From potholes in roads to areas susceptible to rain damage, the people of Chennai are quick to alert the authorities.
A study by the Lab of the GCC managed 1,913 grievances for the year 2021-22, highlighting the need to introduce gender-focused changes to enhance this already robust public system.
Consequently, a gender category has been added during registration, along with 22 new complaint categories, to receive gender-disaggregated data.
The on-ground zonal engineers, who are the initial responders to many of these issues, can now prioritise gender-specific complaints and take necessary action.
Chennai is enthusiastic about citizen and volunteer engagement.
Whether it’s climate action or pet fostering, individuals in Chennai are quick to step up and provide support.

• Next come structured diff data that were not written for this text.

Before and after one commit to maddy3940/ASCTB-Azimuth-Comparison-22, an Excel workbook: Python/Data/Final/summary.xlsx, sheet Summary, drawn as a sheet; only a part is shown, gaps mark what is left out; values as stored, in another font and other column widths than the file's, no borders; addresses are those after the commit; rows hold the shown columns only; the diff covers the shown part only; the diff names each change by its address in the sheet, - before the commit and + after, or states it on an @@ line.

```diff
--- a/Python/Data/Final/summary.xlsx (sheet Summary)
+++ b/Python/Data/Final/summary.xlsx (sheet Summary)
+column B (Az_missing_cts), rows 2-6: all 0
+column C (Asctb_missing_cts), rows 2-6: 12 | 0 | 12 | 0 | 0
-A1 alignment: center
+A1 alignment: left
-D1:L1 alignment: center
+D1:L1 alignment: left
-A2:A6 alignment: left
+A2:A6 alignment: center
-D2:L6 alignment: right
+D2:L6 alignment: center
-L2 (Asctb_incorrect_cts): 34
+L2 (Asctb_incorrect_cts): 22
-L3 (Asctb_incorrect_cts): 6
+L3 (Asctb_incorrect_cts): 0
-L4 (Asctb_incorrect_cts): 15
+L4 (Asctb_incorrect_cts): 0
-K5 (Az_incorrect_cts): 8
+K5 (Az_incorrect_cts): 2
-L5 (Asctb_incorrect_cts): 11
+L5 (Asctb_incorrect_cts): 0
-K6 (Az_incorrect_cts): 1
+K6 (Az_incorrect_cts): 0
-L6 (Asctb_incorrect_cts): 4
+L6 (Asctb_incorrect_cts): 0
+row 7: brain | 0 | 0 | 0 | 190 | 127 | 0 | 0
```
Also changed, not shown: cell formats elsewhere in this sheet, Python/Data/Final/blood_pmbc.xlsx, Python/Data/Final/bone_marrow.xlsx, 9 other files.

A ten-day Citizens for Safe Mobility fellowship was held in March 2023, involving 22 individuals from diverse genders, ages, and socio-economic backgrounds.
As community champions, they were trained to conduct comprehensive safety audits using infrastructure checklists, the Safetipin app, and user interviews.
For instance, how does the stretch between the metro station and Central Station fare in the Chennai Central cluster? What’s the condition of public toilets and subways in this area? If an elderly woman carrying luggage had to use the approach roads daily, what challenges would she face?
The outcome of this fellowship led to identifying key design and social issues in transit and public spaces across seven clusters, and these were submitted to relevant departments for action.
Recognising domestic violence as a public health issue is another step towards creating a city with holistic healthcare that caters to victims of violence.
If a woman with bruises and emotional trauma were to visit a clinic for a routine check-up, how should the attending doctor respond?
In this effort, 50 Urban Primary Health Centre (UPHC) doctors were trained in recognising signs of domestic violence, including physical signs, responses to standard questions, and overall demeanour.
They were educated about necessary steps such as helpline services, medical care, and other larger services available in the city to address such situations.
Chennai is embarking on a journey of transformative initiatives and innovative institutional mechanisms.
As a symbol of progress, Chennai proudly stands as one of the Indian cities with a young woman Mayor at the forefront.
R Priya assumed office as the Honourable Mayor of Chennai in February 2022.
In a monumental stride towards gender and economic empowerment, Chief Minister MK Stalin launched a transformative initiative in 2021 by introducing free bus travel for women, girls, and transgender individuals.
According to Metropolitan Transport Corporation data, the city witnesses a remarkable daily ridership of 28.66 lakh individuals using buses. Among them, a significant 11 lakh are women who avail of the beneficial free travel programme introduced by the Tamil Nadu government.
The Department of Social Welfare and Women’s Empowerment revamped its 181 Helpline Services in February 2021.
This resulted in the establishment of a round-the-clock mechanism ready to offer immediate and life-saving responses to women affected by violence.
To strengthen the city’s commitment to safeguarding women and children, the Greater Chennai Police initiated a pioneering effort — a squadron of all-women mobile police patrolling units.
While challenges and areas needing improvement may exist, the collective efforts of various stakeholders demonstrate a strong commitment to progress.
The dedication to creating a city where every thought and action resonates with inclusivity is a potent aspiration. It has the potential to transform Chennai into a model for other urban areas striving for gender-sensitive planning and service delivery.
Perhaps, the city is not far from becoming the next Vienna.
(The Gender and Policy Lab is a four-member entity within the Special Projects Department of the Greater Chennai Corporation)
(‘Madras 384’ is a curated compilation of articles that joyfully celebrate the captivating journey of Chennai, also known as Madras, while inspiring meaningful discussions.)